(Records from a data collection)
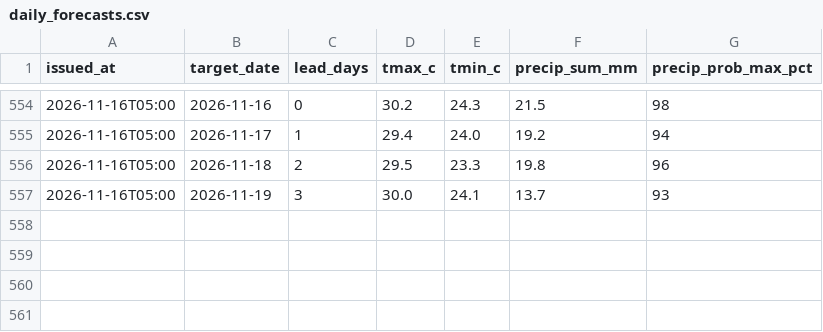
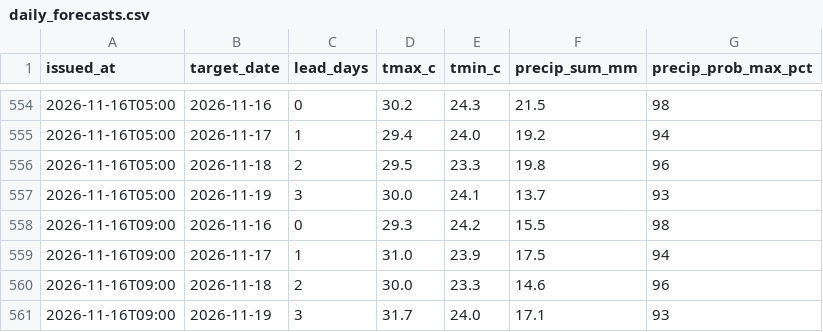
Before and after one commit to farah-aleya/seri-iskandar-weather, a CSV file: data/daily_forecasts.csv, drawn as a sheet; only a part is shown, gaps mark what is left out; the diff names each change by its address in the sheet, - before the commit and + after, or states it on an @@ line.

```diff
--- a/data/daily_forecasts.csv
+++ b/data/daily_forecasts.csv
+row 558: 2026-11-16T09:00 | 2026-11-16 | 0 | 29.3 | 24.2 | 15.5 | 98
+row 559: 2026-11-16T09:00 | 2026-11-17 | 1 | 31.0 | 23.9 | 17.5 | 94
+row 560: 2026-11-16T09:00 | 2026-11-18 | 2 | 30.0 | 23.3 | 14.6 | 96
+row 561: 2026-11-16T09:00 | 2026-11-19 | 3 | 31.7 | 24.0 | 17.1 | 93
```
Also changed, not shown: data/current.csv, data/forecasts.csv, 2 other files.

**Problem to solve:** What is needed here is each line above set down word for word, minus the images.

**Solved problem:**
Before and after one commit to farah-aleya/seri-iskandar-weather, a CSV file: data/daily_forecasts.csv, drawn as a sheet; only a part is shown, gaps mark what is left out; the diff names each change by its address in the sheet, - before the commit and + after, or states it on an @@ line.

```diff
--- a/data/daily_forecasts.csv
+++ b/data/daily_forecasts.csv
+row 558: 2026-11-16T09:00 | 2026-11-16 | 0 | 29.3 | 24.2 | 15.5 | 98
+row 559: 2026-11-16T09:00 | 2026-11-17 | 1 | 31.0 | 23.9 | 17.5 | 94
+row 560: 2026-11-16T09:00 | 2026-11-18 | 2 | 30.0 | 23.3 | 14.6 | 96
+row 561: 2026-11-16T09:00 | 2026-11-19 | 3 | 31.7 | 24.0 | 17.1 | 93
```
Also changed, not shown: data/current.csv, data/forecasts.csv, 2 other files.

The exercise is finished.